§ **Problem to work on**
Below is a block of records; please copy all of them exactly.

§ **Edit difference data**
====

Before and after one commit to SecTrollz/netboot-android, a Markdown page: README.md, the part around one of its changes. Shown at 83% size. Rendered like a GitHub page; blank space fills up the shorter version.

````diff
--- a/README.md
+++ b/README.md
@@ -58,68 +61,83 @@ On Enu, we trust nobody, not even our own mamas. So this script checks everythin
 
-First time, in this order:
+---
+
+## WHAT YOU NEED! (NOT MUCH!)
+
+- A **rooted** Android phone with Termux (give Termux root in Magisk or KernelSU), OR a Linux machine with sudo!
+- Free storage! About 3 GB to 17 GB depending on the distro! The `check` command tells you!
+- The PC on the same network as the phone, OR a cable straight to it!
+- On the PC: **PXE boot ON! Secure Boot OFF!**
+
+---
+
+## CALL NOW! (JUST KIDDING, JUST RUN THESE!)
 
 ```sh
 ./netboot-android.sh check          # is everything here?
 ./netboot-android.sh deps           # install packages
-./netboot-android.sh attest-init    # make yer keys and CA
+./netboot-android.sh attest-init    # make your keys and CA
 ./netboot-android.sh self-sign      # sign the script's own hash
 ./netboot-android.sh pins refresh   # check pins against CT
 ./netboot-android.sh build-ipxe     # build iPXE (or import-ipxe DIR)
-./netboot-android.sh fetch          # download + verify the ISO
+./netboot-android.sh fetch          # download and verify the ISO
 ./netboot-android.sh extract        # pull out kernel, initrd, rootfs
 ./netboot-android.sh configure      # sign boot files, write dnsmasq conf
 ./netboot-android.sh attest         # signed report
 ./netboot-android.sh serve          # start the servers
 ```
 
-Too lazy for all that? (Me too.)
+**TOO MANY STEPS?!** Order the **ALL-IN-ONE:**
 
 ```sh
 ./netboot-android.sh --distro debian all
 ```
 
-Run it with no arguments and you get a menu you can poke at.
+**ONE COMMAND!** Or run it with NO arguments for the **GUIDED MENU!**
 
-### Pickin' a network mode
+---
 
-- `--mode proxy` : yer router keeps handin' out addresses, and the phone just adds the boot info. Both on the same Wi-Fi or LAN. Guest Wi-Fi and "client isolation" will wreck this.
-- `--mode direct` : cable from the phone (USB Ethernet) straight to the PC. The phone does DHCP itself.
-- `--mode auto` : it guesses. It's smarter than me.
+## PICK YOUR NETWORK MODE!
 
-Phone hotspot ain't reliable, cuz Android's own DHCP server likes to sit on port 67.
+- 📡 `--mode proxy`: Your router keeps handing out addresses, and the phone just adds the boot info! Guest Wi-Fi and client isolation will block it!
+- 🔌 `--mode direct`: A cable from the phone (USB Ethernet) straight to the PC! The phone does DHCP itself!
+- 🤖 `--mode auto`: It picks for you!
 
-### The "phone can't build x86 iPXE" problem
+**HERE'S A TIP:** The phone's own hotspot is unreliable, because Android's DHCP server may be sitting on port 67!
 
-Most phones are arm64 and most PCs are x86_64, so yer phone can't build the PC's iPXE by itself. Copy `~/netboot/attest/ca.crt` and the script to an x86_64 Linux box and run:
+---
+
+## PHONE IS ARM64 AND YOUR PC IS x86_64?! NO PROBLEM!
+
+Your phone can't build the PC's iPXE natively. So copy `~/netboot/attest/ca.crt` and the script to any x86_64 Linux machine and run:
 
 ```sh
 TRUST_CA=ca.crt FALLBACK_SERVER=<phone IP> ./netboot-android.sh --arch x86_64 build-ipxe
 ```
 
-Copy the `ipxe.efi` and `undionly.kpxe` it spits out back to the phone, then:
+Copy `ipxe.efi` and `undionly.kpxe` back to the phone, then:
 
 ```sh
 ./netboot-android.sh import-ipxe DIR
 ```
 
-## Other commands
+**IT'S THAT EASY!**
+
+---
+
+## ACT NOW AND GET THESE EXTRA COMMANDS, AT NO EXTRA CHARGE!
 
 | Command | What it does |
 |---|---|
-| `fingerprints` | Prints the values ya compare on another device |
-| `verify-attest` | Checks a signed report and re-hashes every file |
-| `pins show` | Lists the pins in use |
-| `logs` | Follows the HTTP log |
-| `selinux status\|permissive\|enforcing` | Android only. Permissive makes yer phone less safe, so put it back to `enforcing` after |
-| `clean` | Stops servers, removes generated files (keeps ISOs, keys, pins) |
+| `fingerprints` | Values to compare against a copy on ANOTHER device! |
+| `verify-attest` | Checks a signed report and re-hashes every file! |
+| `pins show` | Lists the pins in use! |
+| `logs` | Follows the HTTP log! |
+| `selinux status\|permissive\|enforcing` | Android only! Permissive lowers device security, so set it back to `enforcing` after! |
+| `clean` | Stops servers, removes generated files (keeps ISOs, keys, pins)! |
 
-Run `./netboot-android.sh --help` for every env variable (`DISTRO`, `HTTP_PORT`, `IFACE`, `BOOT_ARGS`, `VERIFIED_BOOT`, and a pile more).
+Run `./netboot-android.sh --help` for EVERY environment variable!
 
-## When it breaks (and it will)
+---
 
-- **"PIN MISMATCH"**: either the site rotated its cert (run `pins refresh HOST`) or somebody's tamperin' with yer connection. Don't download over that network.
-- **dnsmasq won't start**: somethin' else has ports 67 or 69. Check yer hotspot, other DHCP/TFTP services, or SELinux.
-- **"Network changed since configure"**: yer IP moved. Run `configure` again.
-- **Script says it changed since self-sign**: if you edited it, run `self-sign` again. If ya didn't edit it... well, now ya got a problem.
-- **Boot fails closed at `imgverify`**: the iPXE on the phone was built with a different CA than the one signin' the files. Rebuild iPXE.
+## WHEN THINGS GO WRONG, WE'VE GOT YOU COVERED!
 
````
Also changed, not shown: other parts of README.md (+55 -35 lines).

====

§ **Answer space**
Before and after one commit to SecTrollz/netboot-android, a Markdown page: README.md, the part around one of its changes. Shown at 83% size. Rendered like a GitHub page; blank space fills up the shorter version.

````diff
--- a/README.md
+++ b/README.md
@@ -58,68 +61,83 @@ On Enu, we trust nobody, not even our own mamas. So this script checks everythin
 
-First time, in this order:
+---
+
+## WHAT YOU NEED! (NOT MUCH!)
+
+- A **rooted** Android phone with Termux (give Termux root in Magisk or KernelSU), OR a Linux machine with sudo!
+- Free storage! About 3 GB to 17 GB depending on the distro! The `check` command tells you!
+- The PC on the same network as the phone, OR a cable straight to it!
+- On the PC: **PXE boot ON! Secure Boot OFF!**
+
+---
+
+## CALL NOW! (JUST KIDDING, JUST RUN THESE!)
 
 ```sh
 ./netboot-android.sh check          # is everything here?
 ./netboot-android.sh deps           # install packages
-./netboot-android.sh attest-init    # make yer keys and CA
+./netboot-android.sh attest-init    # make your keys and CA
 ./netboot-android.sh self-sign      # sign the script's own hash
 ./netboot-android.sh pins refresh   # check pins against CT
 ./netboot-android.sh build-ipxe     # build iPXE (or import-ipxe DIR)
-./netboot-android.sh fetch          # download + verify the ISO
+./netboot-android.sh fetch          # download and verify the ISO
 ./netboot-android.sh extract        # pull out kernel, initrd, rootfs
 ./netboot-android.sh configure      # sign boot files, write dnsmasq conf
 ./netboot-android.sh attest         # signed report
 ./netboot-android.sh serve          # start the servers
 ```
 
-Too lazy for all that? (Me too.)
+**TOO MANY STEPS?!** Order the **ALL-IN-ONE:**
 
 ```sh
 ./netboot-android.sh --distro debian all
 ```
 
-Run it with no arguments and you get a menu you can poke at.
+**ONE COMMAND!** Or run it with NO arguments for the **GUIDED MENU!**
 
-### Pickin' a network mode
+---
 
-- `--mode proxy` : yer router keeps handin' out addresses, and the phone just adds the boot info. Both on the same Wi-Fi or LAN. Guest Wi-Fi and "client isolation" will wreck this.
-- `--mode direct` : cable from the phone (USB Ethernet) straight to the PC. The phone does DHCP itself.
-- `--mode auto` : it guesses. It's smarter than me.
+## PICK YOUR NETWORK MODE!
 
-Phone hotspot ain't reliable, cuz Android's own DHCP server likes to sit on port 67.
+- 📡 `--mode proxy`: Your router keeps handing out addresses, and the phone just adds the boot info! Guest Wi-Fi and client isolation will block it!
+- 🔌 `--mode direct`: A cable from the phone (USB Ethernet) straight to the PC! The phone does DHCP itself!
+- 🤖 `--mode auto`: It picks for you!
 
-### The "phone can't build x86 iPXE" problem
+**HERE'S A TIP:** The phone's own hotspot is unreliable, because Android's DHCP server may be sitting on port 67!
 
-Most phones are arm64 and most PCs are x86_64, so yer phone can't build the PC's iPXE by itself. Copy `~/netboot/attest/ca.crt` and the script to an x86_64 Linux box and run:
+---
+
+## PHONE IS ARM64 AND YOUR PC IS x86_64?! NO PROBLEM!
+
+Your phone can't build the PC's iPXE natively. So copy `~/netboot/attest/ca.crt` and the script to any x86_64 Linux machine and run:
 
 ```sh
 TRUST_CA=ca.crt FALLBACK_SERVER=<phone IP> ./netboot-android.sh --arch x86_64 build-ipxe
 ```
 
-Copy the `ipxe.efi` and `undionly.kpxe` it spits out back to the phone, then:
+Copy `ipxe.efi` and `undionly.kpxe` back to the phone, then:
 
 ```sh
 ./netboot-android.sh import-ipxe DIR
 ```
 
-## Other commands
+**IT'S THAT EASY!**
+
+---
+
+## ACT NOW AND GET THESE EXTRA COMMANDS, AT NO EXTRA CHARGE!
 
 | Command | What it does |
 |---|---|
-| `fingerprints` | Prints the values ya compare on another device |
-| `verify-attest` | Checks a signed report and re-hashes every file |
-| `pins show` | Lists the pins in use |
-| `logs` | Follows the HTTP log |
-| `selinux status\|permissive\|enforcing` | Android only. Permissive makes yer phone less safe, so put it back to `enforcing` after |
-| `clean` | Stops servers, removes generated files (keeps ISOs, keys, pins) |
+| `fingerprints` | Values to compare against a copy on ANOTHER device! |
+| `verify-attest` | Checks a signed report and re-hashes every file! |
+| `pins show` | Lists the pins in use! |
+| `logs` | Follows the HTTP log! |
+| `selinux status\|permissive\|enforcing` | Android only! Permissive lowers device security, so set it back to `enforcing` after! |
+| `clean` | Stops servers, removes generated files (keeps ISOs, keys, pins)! |
 
-Run `./netboot-android.sh --help` for every env variable (`DISTRO`, `HTTP_PORT`, `IFACE`, `BOOT_ARGS`, `VERIFIED_BOOT`, and a pile more).
+Run `./netboot-android.sh --help` for EVERY environment variable!
 
-## When it breaks (and it will)
+---
 
-- **"PIN MISMATCH"**: either the site rotated its cert (run `pins refresh HOST`) or somebody's tamperin' with yer connection. Don't download over that network.
-- **dnsmasq won't start**: somethin' else has ports 67 or 69. Check yer hotspot, other DHCP/TFTP services, or SELinux.
-- **"Network changed since configure"**: yer IP moved. Run `configure` again.
-- **Script says it changed since self-sign**: if you edited it, run `self-sign` again. If ya didn't edit it... well, now ya got a problem.
-- **Boot fails closed at `imgverify`**: the iPXE on the phone was built with a different CA than the one signin' the files. Rebuild iPXE.
+## WHEN THINGS GO WRONG, WE'VE GOT YOU COVERED!
 
````
Also changed, not shown: other parts of README.md (+55 -35 lines).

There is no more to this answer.